This trip into Nashville by the Los Angeles Kings – like the one last month – will be different for me. Bob Miller, who greatly helped me break into the National Hockey League many years ago, won’t be at Bridgestone Arena tonight.
Just before the Predators hosted the 2016 NHL All-Star Game, Bob underwent a physical. It turned out to be far from routine, as he learned that he needed quadruple bypass surgery. That has kept him away from the Kings broadcasts ever since.
The good news: the surgery was successful, and he will be able to return to the broadcasts. The bad news (for me) the recuperation period is indefinite, and he won’t be here for the final regular-season meeting of the Predators and Kings.
No one could have been as lucky as I was to learn how to do the job at an NHL level from another product of college hockey – Bob Miller. It was the fall of 1978. I was moving from Buffalo to Southern California. Bob had joined the Kings five years earlier from Madison, Wisconsin. He knew what a transition it would be.
Bob is a very gifted announcer. That’s been the foundation of his career. He’s always on top of the play.
After more than 40 years, he continues to have the love of the game, the enthusiasm for the work the job requires, the clarity and the great humor to continue at a high level. The humor?
Yes, that’s always been a big part of Bob’s game – how he reacts to the various situations around him and the game. Like the night a fan walking out of the Forum decided to let out a huge belch as he was directly in front of our crowd mic:
Nobody can tell a story like Bob Miller. I can’t think of anyone who can make me laugh harder than he can. He won the Foster Hewitt Award in November of 2000 for broadcast excellence from the Hockey Hall of Fame.

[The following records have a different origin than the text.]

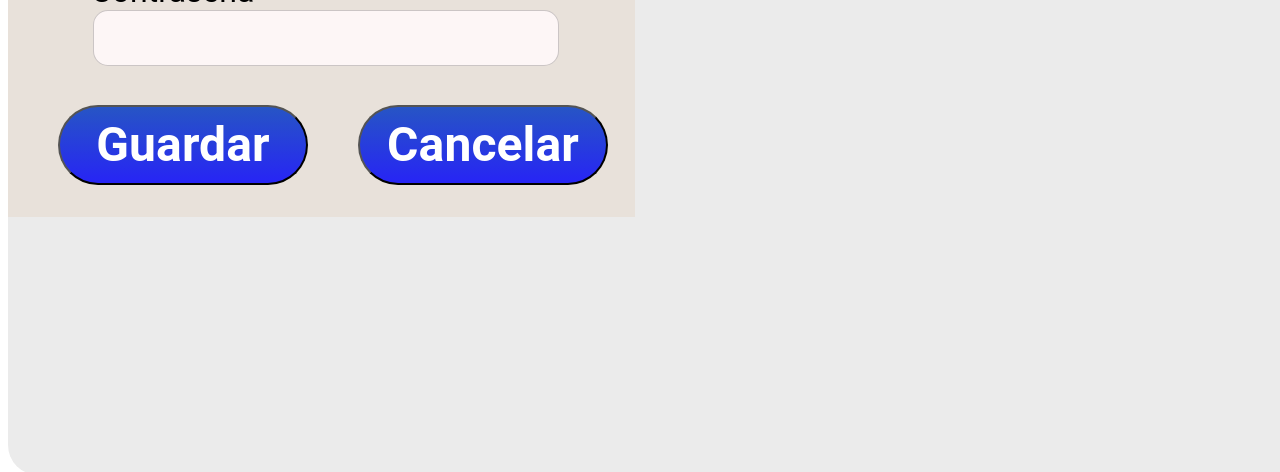
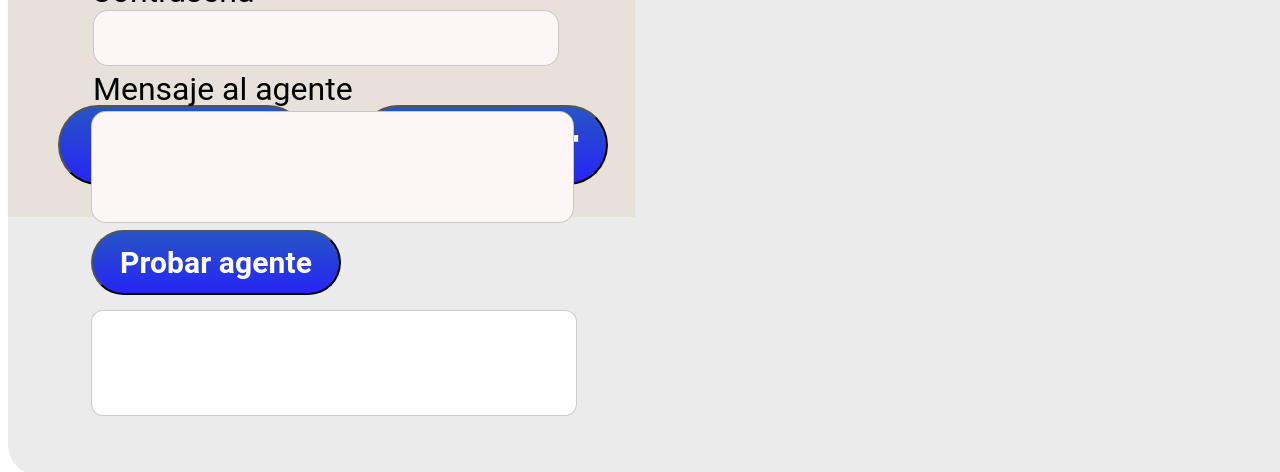
Before and after one commit to marcosernestol/LoginHM, an Angular app: page / in a window 1280 px wide. Shown: the part 440-912 px from the top of the page. Built offline with nearby package versions, Linux system fonts and the light colour scheme.

Commit message:
incluye cambios para langchain

```diff
--- /dev/null
+++ b/src/app/agent-api.service.ts
@@ -0,0 +1,23 @@
+import { Injectable, inject } from '@angular/core';
+import { HttpClient } from '@angular/common/http';
+import { Observable } from 'rxjs';
+
+interface AgentInvokeResponse {
+  ok: boolean;
+  model?: string;
+  reply?: string;
+  message?: string;
+  detail?: string;
+}
+
+@Injectable({ providedIn: 'root' })
+export class AgentApiService {
+  private readonly http = inject(HttpClient);
+  private readonly baseUrl = 'http://localhost:5999';
+
+  invoke(message: string): Observable<AgentInvokeResponse> {
+    return this.http.post<AgentInvokeResponse>(`${this.baseUrl}/api/agent/invoke`, {
+      message,
+    });
+  }
+}
--- a/src/app/app.config.ts
+++ b/src/app/app.config.ts
@@ -1,11 +1,13 @@
 import { ApplicationConfig, provideBrowserGlobalErrorListeners } from '@angular/core';
 import { provideRouter } from '@angular/router';
+import { provideHttpClient } from '@angular/common/http';
 
 import { routes } from './app.routes';
 
 export const appConfig: ApplicationConfig = {
   providers: [
     provideBrowserGlobalErrorListeners(),
+    provideHttpClient(),
     provideRouter(routes)
   ]
 };
--- a/src/app/app.css
+++ b/src/app/app.css
@@ -223,6 +223,24 @@
   border: 1px rgba(0, 0, 0, 0.20) solid;
  }
 
+ #lblAgentPrompt {
+     color: #000000;
+     width: 360px;
+     left: 85px;
+     top: 365px;
+     position: absolute;
+ }
+
+ #inputAgentPrompt {
+    left: 83.38px;
+    top: 406px;
+    position: absolute;
+    width: 460.24px;
+    height: 90px;
+    resize: none;
+    padding: 10px;
+ }
+
  #txtareaDomicilio {
      position: absolute;
      width: 325px;
@@ -255,3 +273,30 @@
      left: 100px;
      top: 400px;
  }
+
+ #botonAgente {
+     position: absolute;
+     width: 250px;
+     height: 65px;
+     left: 83px;
+     top: 525px;
+     font-size: 30px;
+ }
+
+ .agentRespuesta {
+     position: absolute;
+     left: 83px;
+     top: 605px;
+     width: 460px;
+     min-height: 80px;
+     background: #ffffff;
+     border: 1px solid rgba(0, 0, 0, 0.2);
+     border-radius: 12px;
+     padding: 12px;
+     overflow: auto;
+ }
+
+ .errorTexto {
+    color: #b00020;
+    margin: 0;
+ }
--- a/src/app/app.html
+++ b/src/app/app.html
@@ -113,6 +113,47 @@ de Visual Studio Code. -->
                 formControlName="password"
             />
 
+              <label for="inputAgentPrompt"
+                  id="lblAgentPrompt"
+                  class="miLabelStyle1">
+                Mensaje al agente
+                <span id="errorAgentPrompt"
+                    class="error">
+                    @if (agentPromptControl.invalid && (submitted || agentPromptControl.touched)) {*}
+                </span>
+              </label>
+
+              <textarea
+                name="agentPrompt"
+                id="inputAgentPrompt"
+                class="RoundedRectangle TxtStyleCaptura"
+                formControlName="agentPrompt"
+                rows="3"
+              ></textarea>
+
+              <button
+                type="button"
+                id="botonAgente"
+                class="BotN"
+                (click)="enviarAlAgente()"
+                [disabled]="agentLoading()"
+              >
+                @if (agentLoading()) {
+                  Consultando...
+                } @else {
+                  Probar agente
+                }
+              </button>
+
+              <div id="agentRespuesta" class="agentRespuesta">
+                @if (agentError()) {
+                  <p class="errorTexto">{{ agentError() }}</p>
+                }
+                @if (agentReply()) {
+                  <p>{{ agentReply() }}</p>
+                }
+              </div>
+
           </form>
     </div>
 </section>
--- a/src/app/app.ts
+++ b/src/app/app.ts
@@ -1,13 +1,14 @@
 
-import { Component, inject } from '@angular/core';
+import { ChangeDetectionStrategy, Component, inject, signal } from '@angular/core';
 import { ReactiveFormsModule, FormBuilder, Validators } from '@angular/forms';
+import { AgentApiService } from './agent-api.service';
 
 @Component({
   selector: 'app-root',
-  standalone: true,
   imports: [ReactiveFormsModule],
   templateUrl: './app.html',
-  styleUrl: './app.css'
+  styleUrl: './app.css',
+  changeDetection: ChangeDetectionStrategy.OnPush,
 })
 
 /**
@@ -19,12 +20,16 @@ import { ReactiveFormsModule, FormBuilder, Validators } from '@angular/forms';
  */
 export class App {
   private readonly formBuilder = inject(FormBuilder);
+  private readonly agentApiService = inject(AgentApiService);
 
   /**
    * Indica si el usuario ya intento enviar el formulario.
    * Se usa para mostrar errores de validacion en la vista.
    */
   submitted = false;
+  readonly agentLoading = signal(false);
+  readonly agentReply = signal('');
+  readonly agentError = signal('');
 
   /**
    * Formulario reactivo principal del login.
@@ -37,6 +42,7 @@ export class App {
     nombreUnico: ['', [Validators.required, Validators.minLength(3)]],
     correoElectronico: ['', [Validators.required, Validators.email]],
     password: ['', [Validators.required, Validators.minLength(6)]],
+    agentPrompt: ['', [Validators.required, Validators.minLength(3)]],
   });
 
   /** Devuelve el control del campo `nombreUnico` para validaciones en template. */
@@ -52,6 +58,10 @@ export class App {
   /** Devuelve el control del campo `password` para validaciones en template. */
   get passwordControl() {
     return this.loginForm.controls.password;
+  }
+
+  get agentPromptControl() {
+    return this.loginForm.controls.agentPrompt;
   }
 
   /**
@@ -86,7 +96,47 @@ export class App {
       nombreUnico: '',
       correoElectronico: '',
       password: '',
+      agentPrompt: '',
     });
     this.submitted = false;
+    this.agentReply.set('');
+    this.agentError.set('');
+  }
+
+  enviarAlAgente(): void {
+    const prompt = this.agentPromptControl.value.trim();
+
+    if (!prompt) {
+      this.agentError.set('Escribe un mensaje para el agente.');
+      this.agentReply.set('');
+      return;
+    }
+
+    this.agentLoading.set(true);
+    this.agentError.set('');
+
+    this.agentApiService.invoke(prompt).subscribe({
+      next: (response) => {
+        if (!response.ok) {
+          this.agentReply.set('');
+          this.agentError.set(response.message || 'No fue posible obtener respuesta del agente.');
+          this.agentLoading.set(false);
+          return;
+        }
+
+        this.agentReply.set(response.reply || '(El agente no devolvio texto)');
+        this.agentLoading.set(false);
+      },
+      error: (error) => {
+        const message =
+          error?.error?.message ||
+          error?.error?.detail ||
+          'Error de conexion con el backend del agente.';
+
+        this.agentReply.set('');
+        this.agentError.set(message);
+        this.agentLoading.set(false);
+      },
+    });
   }
 }
```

Even though I left Los Angeles (initially for Seattle) in 1981, Bob always “kept me included.” He somehow found me in a hotel room in Des Moines, Iowa, in August of 1988 to tell me the Kings were getting Wayne Gretzky!
There were so many frustrating seasons for the Kings from their inception, several seasons where they didn’t make the playoffs. You could understand how that frustration turned to elation when the Kings qualified for the Cup Final for the first time in 1993.
That series with Montreal ended with the Canadiens taking the Cup, following the infamous stick-measurement that went against Marty McSorley. Instead of going home to Los Angeles with a 2-0 series lead, it was tied, and the Canadiens took the series in five games.
The Kings then failed to make the playoffs for the next five seasons, but in 2012 they went on an amazing run. Seeded eighth in the West, they knocked off the first (Vancouver), second (St. Louis) and third seeds (Phoenix) in a total of just 14 games to make the Cup Final.
An improbable dream was about to become reality for the Kings and Bob. They beat New Jersey in six games, and were able to hoist Lord Stanley’s Cup. Kings Captain Dustin Brown brought the prize to Bob in a suite at Staples Center.
The emotion is clear to see on his face. That celebration was a long time in the making. The Kings lost the Western Conference Final the following season, but won their second Cup in 2014.
If you were to see how the fans react to Bob (and his broadcast partner since 1990, ex-Kings RW Jim Fox) around Staples Center, you would understand the high place he holds in their hearts. He has been as important to them as Vin Scully has been to the Dodgers and as the late Chick Hearn was to the Lakers. In a 1998 ceremony celebrating Bob’s 25 seasons with the Kings, Scully and Hearn were on the ice with him.
I am proud to have been his on-air partner for three seasons and lucky to count him among my friends. He will be missed tonight! Get well soon, my friend.